[EXERCISE]
Show each line of the data below in which "controls" occurs.

*** THE RECORDS Section Begins ***

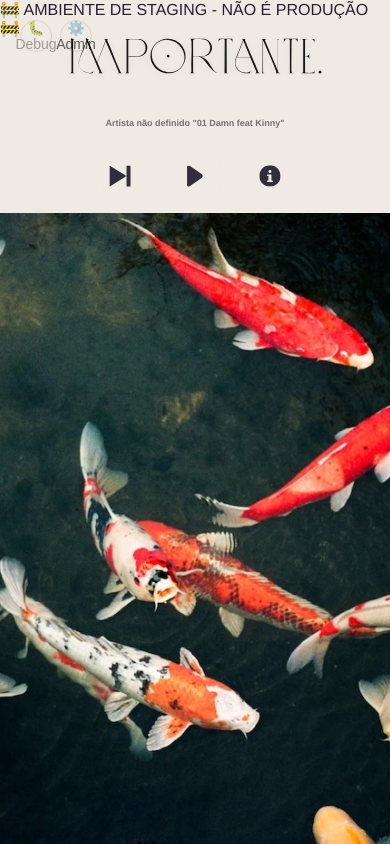
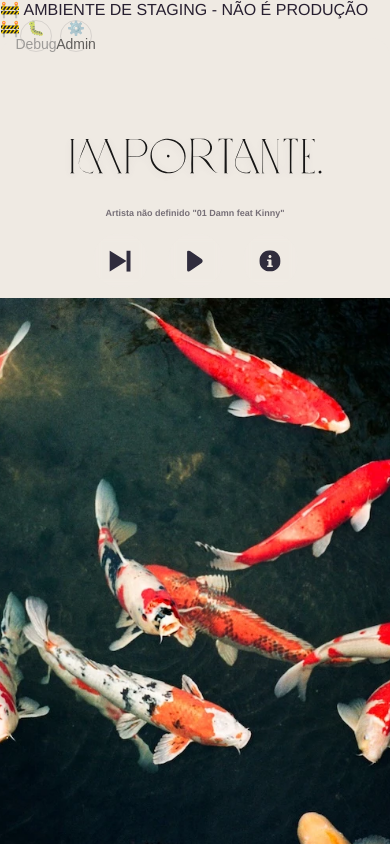
Before and after one commit to DeepDevPro/radio-importante-pwa, a website built with Vite: page index.html in a window 390 px wide. Built offline with nearby package versions, Linux system fonts and the light colour scheme; no server answers.

Commit message:
feat: ajustar espaçamentos mobile - logo +100px do topo, -10px com metadados, -5px metadados com controls

```diff
--- a/index.html
+++ b/index.html
@@ -540,15 +540,16 @@
 
         /* Juntar elementos e trazer mais pra baixo */
         .artwork {
-          margin-bottom: 10px; /* Reduzido de 30px */
+          margin-top: 100px; /* Distanciar do topo */
+          margin-bottom: 0px; /* Colar no bloco de metadados (10px - 10px = 0px) */
         }
 
         .track-info {
-          margin-bottom: 10px; /* Reduzido de 30px */
+          margin-bottom: 5px; /* Diminuir distância com controls (10px - 5px = 5px) */
         }
 
         .controls {
-          margin-bottom: 10px; /* Reduzido de 30px */
+          margin-bottom: 10px; /* Manter */
         }
 
         .btn-play, .btn-next, .btn-info {
```
Also changed, not shown: prod_index.html (+4 -3 lines), staging_index.html (+4 -3 lines).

*** THE RECORDS Section Ends ***

[SOLUTION TO THIS EXERCISE]
feat: ajustar espaçamentos mobile - logo +100px do topo, -10px com metadados, -5px metadados com controls
+          margin-bottom: 5px; /* Diminuir distância com controls (10px - 5px = 5px) */
         .controls {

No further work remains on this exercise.